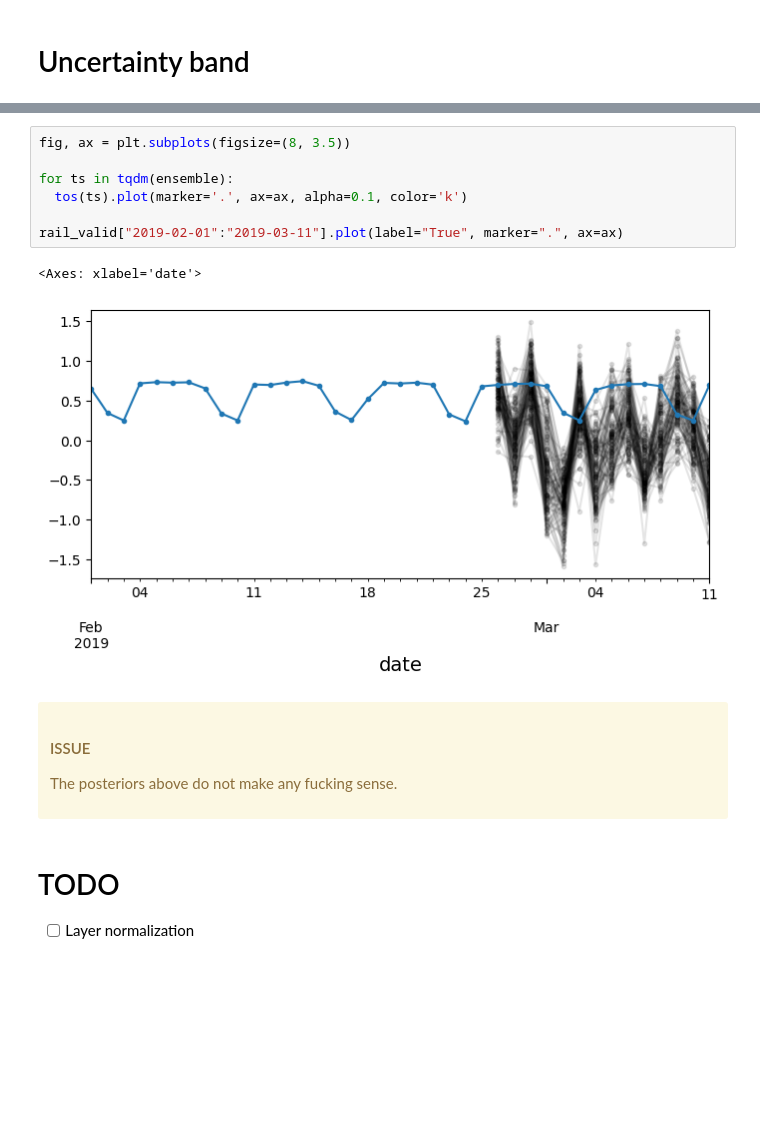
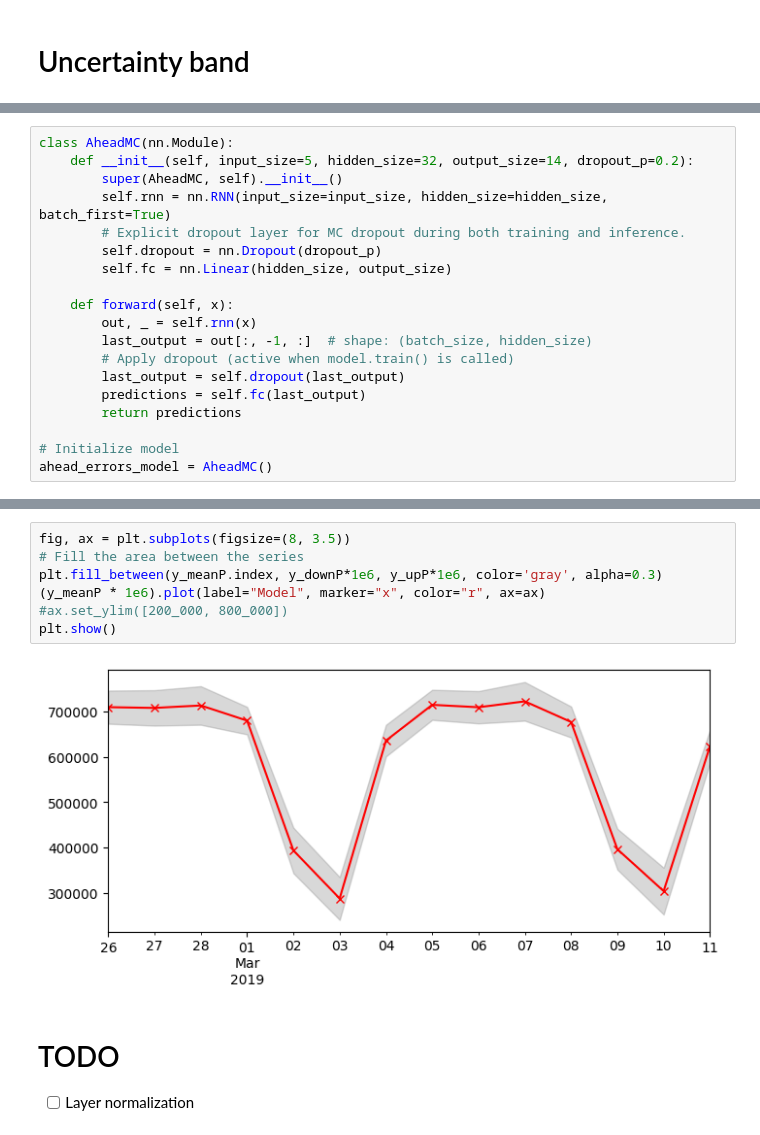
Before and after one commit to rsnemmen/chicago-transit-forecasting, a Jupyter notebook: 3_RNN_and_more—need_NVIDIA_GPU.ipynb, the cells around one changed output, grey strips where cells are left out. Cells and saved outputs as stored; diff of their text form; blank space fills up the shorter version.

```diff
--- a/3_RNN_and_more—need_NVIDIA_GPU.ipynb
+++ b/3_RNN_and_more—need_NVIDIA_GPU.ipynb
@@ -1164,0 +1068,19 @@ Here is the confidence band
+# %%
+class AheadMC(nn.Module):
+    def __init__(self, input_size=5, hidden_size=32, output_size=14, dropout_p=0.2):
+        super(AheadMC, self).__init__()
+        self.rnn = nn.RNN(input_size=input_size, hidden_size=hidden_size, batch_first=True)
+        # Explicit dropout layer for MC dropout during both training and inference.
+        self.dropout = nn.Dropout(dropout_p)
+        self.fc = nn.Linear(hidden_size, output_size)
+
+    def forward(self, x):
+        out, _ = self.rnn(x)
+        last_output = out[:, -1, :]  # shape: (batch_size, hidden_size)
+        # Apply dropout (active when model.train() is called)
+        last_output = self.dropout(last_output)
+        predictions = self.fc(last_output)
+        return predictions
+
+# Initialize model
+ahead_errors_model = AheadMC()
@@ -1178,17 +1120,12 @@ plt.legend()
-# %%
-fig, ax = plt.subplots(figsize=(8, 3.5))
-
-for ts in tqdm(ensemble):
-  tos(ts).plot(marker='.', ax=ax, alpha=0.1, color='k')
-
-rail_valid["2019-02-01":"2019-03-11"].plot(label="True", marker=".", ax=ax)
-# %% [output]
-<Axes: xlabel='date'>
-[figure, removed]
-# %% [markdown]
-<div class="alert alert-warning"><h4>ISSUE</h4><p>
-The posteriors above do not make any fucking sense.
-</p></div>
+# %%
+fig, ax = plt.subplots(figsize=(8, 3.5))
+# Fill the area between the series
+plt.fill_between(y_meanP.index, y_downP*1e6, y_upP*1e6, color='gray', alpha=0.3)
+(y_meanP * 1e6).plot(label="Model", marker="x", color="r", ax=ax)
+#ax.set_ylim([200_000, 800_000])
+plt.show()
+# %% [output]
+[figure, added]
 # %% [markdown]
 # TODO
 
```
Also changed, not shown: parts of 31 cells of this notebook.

Activity: What is needed is an exact copy of the data, with the pictures removed.

Answer for the task:
Before and after one commit to rsnemmen/chicago-transit-forecasting, a Jupyter notebook: 3_RNN_and_more—need_NVIDIA_GPU.ipynb, the cells around one changed output, grey strips where cells are left out. Cells and saved outputs as stored; diff of their text form; blank space fills up the shorter version.

```diff
--- a/3_RNN_and_more—need_NVIDIA_GPU.ipynb
+++ b/3_RNN_and_more—need_NVIDIA_GPU.ipynb
@@ -1164,0 +1068,19 @@ Here is the confidence band
+# %%
+class AheadMC(nn.Module):
+    def __init__(self, input_size=5, hidden_size=32, output_size=14, dropout_p=0.2):
+        super(AheadMC, self).__init__()
+        self.rnn = nn.RNN(input_size=input_size, hidden_size=hidden_size, batch_first=True)
+        # Explicit dropout layer for MC dropout during both training and inference.
+        self.dropout = nn.Dropout(dropout_p)
+        self.fc = nn.Linear(hidden_size, output_size)
+
+    def forward(self, x):
+        out, _ = self.rnn(x)
+        last_output = out[:, -1, :]  # shape: (batch_size, hidden_size)
+        # Apply dropout (active when model.train() is called)
+        last_output = self.dropout(last_output)
+        predictions = self.fc(last_output)
+        return predictions
+
+# Initialize model
+ahead_errors_model = AheadMC()
@@ -1178,17 +1120,12 @@ plt.legend()
-# %%
-fig, ax = plt.subplots(figsize=(8, 3.5))
-
-for ts in tqdm(ensemble):
-  tos(ts).plot(marker='.', ax=ax, alpha=0.1, color='k')
-
-rail_valid["2019-02-01":"2019-03-11"].plot(label="True", marker=".", ax=ax)
-# %% [output]
-<Axes: xlabel='date'>
-[figure, removed]
-# %% [markdown]
-<div class="alert alert-warning"><h4>ISSUE</h4><p>
-The posteriors above do not make any fucking sense.
-</p></div>
+# %%
+fig, ax = plt.subplots(figsize=(8, 3.5))
+# Fill the area between the series
+plt.fill_between(y_meanP.index, y_downP*1e6, y_upP*1e6, color='gray', alpha=0.3)
+(y_meanP * 1e6).plot(label="Model", marker="x", color="r", ax=ax)
+#ax.set_ylim([200_000, 800_000])
+plt.show()
+# %% [output]
+[figure, added]
 # %% [markdown]
 # TODO
 
```
Also changed, not shown: parts of 31 cells of this notebook.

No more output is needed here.